If there is one list we all strive to be on more than the list at the Fly, it's Santa's nice list. So in the midst of the holiday season, don't forget to be kind to the people around you. If Santa isn't strong enough motivation, try this: studies show that taking moral action can result in increased physical strength and endurance.
As a doctoral student at Harvard, Kurt J. Gray, now an assistant professor of psychology at the University of Maryland, conducted research for an article entitled "Moral Transformation: Good and Evil Turn the Weak Into the Mighty." He found that making moral or immoral choices, as opposed to making morally neutral choices, is associated with increased strength and endurance.
"In that study we wanted to see whether good deeds could make people stronger," Gray said. "It's not only that having self-control helps you do good deeds. Doing good deeds actually gives you self-control or physical tenacity."
In the first study, participants had the option to keep a dollar or donate it to charity. Those who were generous could subsequently hold a weight for longer than those who kept the money.
In a second study, participants wrote stories about taking moral, immoral, or neutral actions while holding a weight. Participants that wrote about moral or immoral actions were able to hold the weight for longer on average.
Gray described one test subject, "a really small vegan girl with no muscle mass," and recalled that she was able to outperform him.
"It really is about the strength of mind," Gray said. "If you want to run the Boston Marathon, run it for charity rather than for yourself. If you want to resist eating the cupcake for lunch, donate your change on the way."

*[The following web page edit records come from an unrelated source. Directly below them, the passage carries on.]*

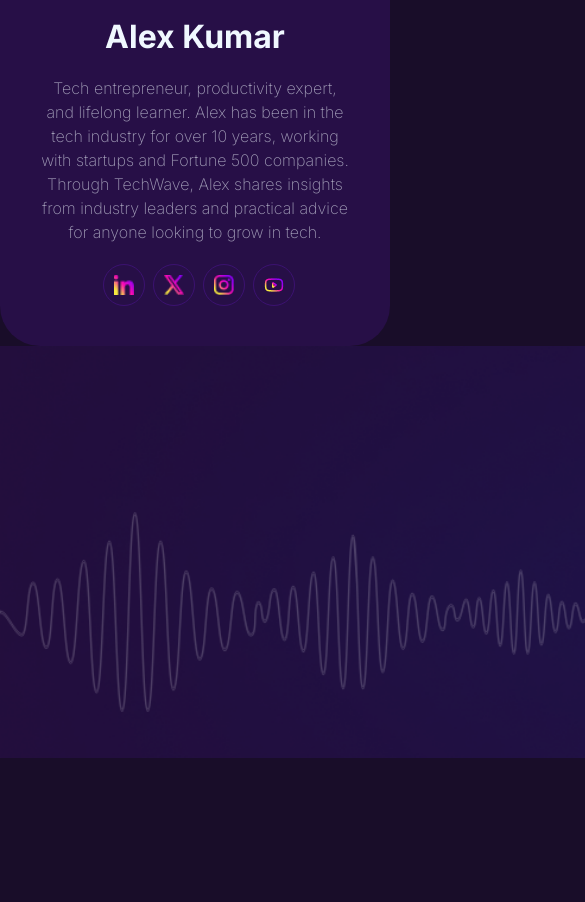
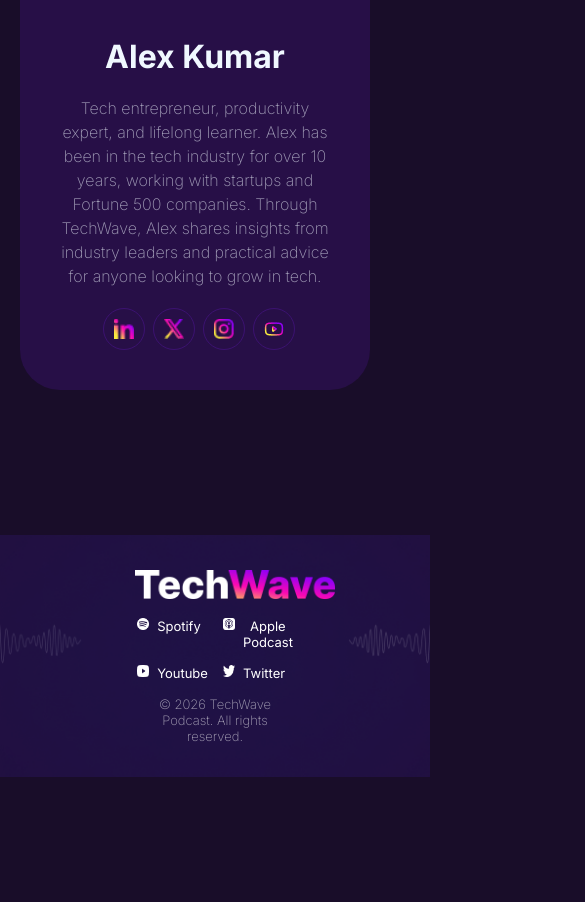
Before and after one commit to ibneytousif/techwave_podcast, a plain HTML site: page index.html in a window 390 px wide. Shown: the part 5173-6075 px from the top of the page, 585 px wide, since content can reach past the window. Before the commit the page ends 5931 px from the top, so only its background shows below. Drawn offline with nearby package versions, Linux system fonts and the light colour scheme.

Commit message:
footer added

```diff
--- a/index.html
+++ b/index.html
@@ -243,7 +243,7 @@
   <footer>
     <section id="footer-banner">
       <div class="footer-container">
-        <img src="./assets/TechWavebig.png" alt="">
+        <img class="techwave-footer" src="./assets/TechWavebig.png" alt="">
         <div class="footer-social">
           <div class="footer-links">
             <img src="./assets/spotify.png" alt="">
@@ -261,14 +261,6 @@
             <img src="./assets/twitter.png" alt="">
             <a href="">Twitter</a>
           </div>
-
-
-
-
-
-
-
-
         </div>
         <div class="footer-copyright">
           <p>© 2026 TechWave Podcast. All rights reserved.
--- a/style.css
+++ b/style.css
@@ -526,7 +526,7 @@
         display: none;
     }
 
-    nav {}
+
 
     #banner {
         background-position: center;
@@ -597,13 +597,15 @@
     }
 
     .host-container {
+        position: relative;
         display: flex;
         flex-direction: column;
         height: auto;
-
+        margin: 20px;
     }
 
     .host-information {
+
         text-align: center;
     }
 
@@ -613,10 +615,60 @@
         margin: 0 auto;
     }
 
+    /* Footer Section */
+    #footer-banner {
+
+        max-width: 400px;
+
+
+
+
+        background-image: url("./assets/hero-cover-mobile.png");
+        background-position: center;
+        background-size: contain;
+    }
+
     .footer-container {
-        max-width: 440px;
+        max-width: 200px;
+
         margin: 0 auto;
+    }
 
+    .techwave-footer {
+
+        width: 200px;
+    }
+
+    .footer-social img {
+        height: 15px;
+        width: 15px;
+    }
+
+    .footer-social {
+        display: grid;
+        grid-template-columns: 1fr 1fr;
+
+        gap: 80px;
+        max-width: 100px;
+
+    }
+
+    #footer-banner {
+        padding: 40px 15px;
+    }
+
+    .footer-container {
+        gap: 25px;
+    }
+
+    .footer-container img {
+        max-width: 200px;
+    }
+
+    .footer-social {
+        gap: 15px;
+        justify-content: center;
+        margin: 15px auto;
     }
 
 
@@ -627,8 +679,22 @@
 
 
 
+    .footer-links {
+        gap: 8px;
+    }
 
+    .footer-links img {
+        width: 12px;
+        height: 12px;
+    }
 
+    .footer-container a {
+        font-size: 13px;
+    }
+
+    .footer-copyright p {
+        font-size: 13px;
+    }
 
 
     .circle {
@@ -642,11 +708,6 @@
         margin: 0 auto;
     }
 
-
-
-
-
-
     .mic {
         top: 65%;
         width: 60px;
```
Also changed, not shown: assets/hero-cover-mobile.png (added).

The take away? This is a good study to think about during the holiday season. Be nice. Or not. Just don't be neutral.